* _Input records_:

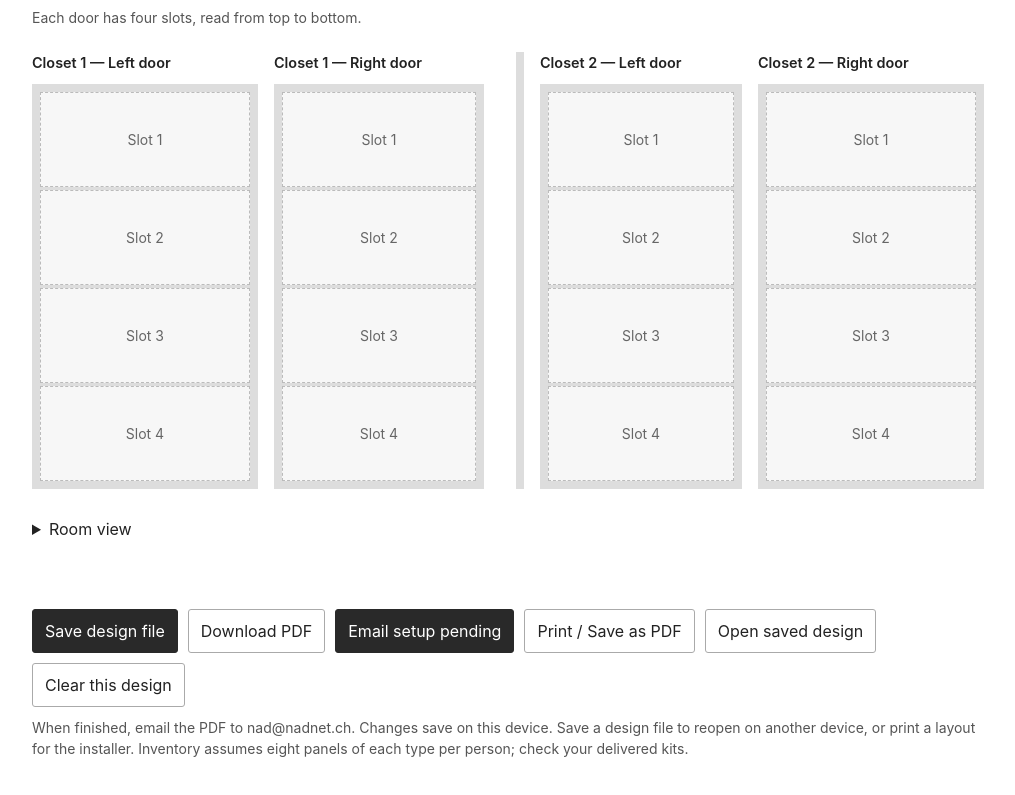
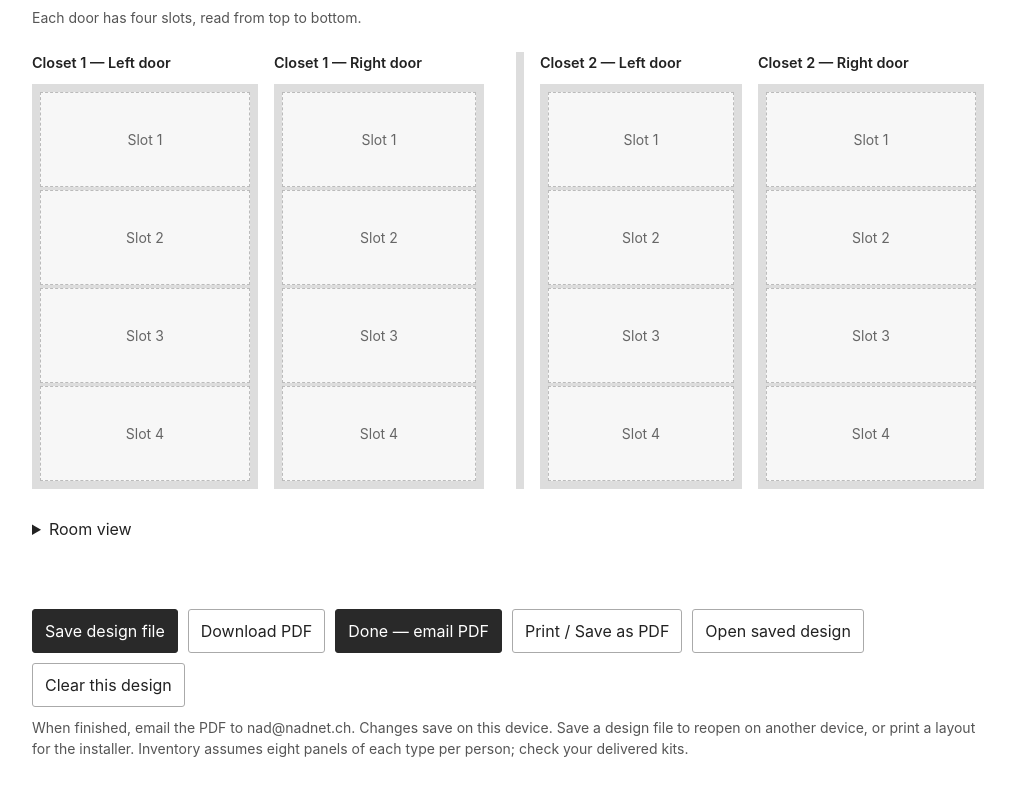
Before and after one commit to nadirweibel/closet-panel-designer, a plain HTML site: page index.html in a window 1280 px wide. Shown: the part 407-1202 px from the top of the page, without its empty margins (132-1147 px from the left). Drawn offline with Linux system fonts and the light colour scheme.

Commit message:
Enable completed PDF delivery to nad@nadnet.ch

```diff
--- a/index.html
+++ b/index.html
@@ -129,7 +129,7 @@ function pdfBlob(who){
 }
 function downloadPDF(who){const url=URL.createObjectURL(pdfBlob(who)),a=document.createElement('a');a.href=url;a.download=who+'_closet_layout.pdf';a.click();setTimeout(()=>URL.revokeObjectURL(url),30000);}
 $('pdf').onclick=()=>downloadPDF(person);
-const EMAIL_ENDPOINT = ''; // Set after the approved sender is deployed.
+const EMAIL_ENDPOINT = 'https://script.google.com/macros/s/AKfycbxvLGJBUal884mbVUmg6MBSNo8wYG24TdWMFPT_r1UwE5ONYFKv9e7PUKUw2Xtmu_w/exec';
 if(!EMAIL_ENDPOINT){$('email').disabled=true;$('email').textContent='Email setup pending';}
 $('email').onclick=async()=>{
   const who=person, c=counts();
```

* _Work required_:
Every line above should be copied exactly, apart from any pictures.

* _Task output_:
Before and after one commit to nadirweibel/closet-panel-designer, a plain HTML site: page index.html in a window 1280 px wide. Shown: the part 407-1202 px from the top of the page, without its empty margins (132-1147 px from the left). Drawn offline with Linux system fonts and the light colour scheme.

Commit message:
Enable completed PDF delivery to nad@nadnet.ch

```diff
--- a/index.html
+++ b/index.html
@@ -129,7 +129,7 @@ function pdfBlob(who){
 }
 function downloadPDF(who){const url=URL.createObjectURL(pdfBlob(who)),a=document.createElement('a');a.href=url;a.download=who+'_closet_layout.pdf';a.click();setTimeout(()=>URL.revokeObjectURL(url),30000);}
 $('pdf').onclick=()=>downloadPDF(person);
-const EMAIL_ENDPOINT = ''; // Set after the approved sender is deployed.
+const EMAIL_ENDPOINT = 'https://script.google.com/macros/s/AKfycbxvLGJBUal884mbVUmg6MBSNo8wYG24TdWMFPT_r1UwE5ONYFKv9e7PUKUw2Xtmu_w/exec';
 if(!EMAIL_ENDPOINT){$('email').disabled=true;$('email').textContent='Email setup pending';}
 $('email').onclick=async()=>{
   const who=person, c=counts();
```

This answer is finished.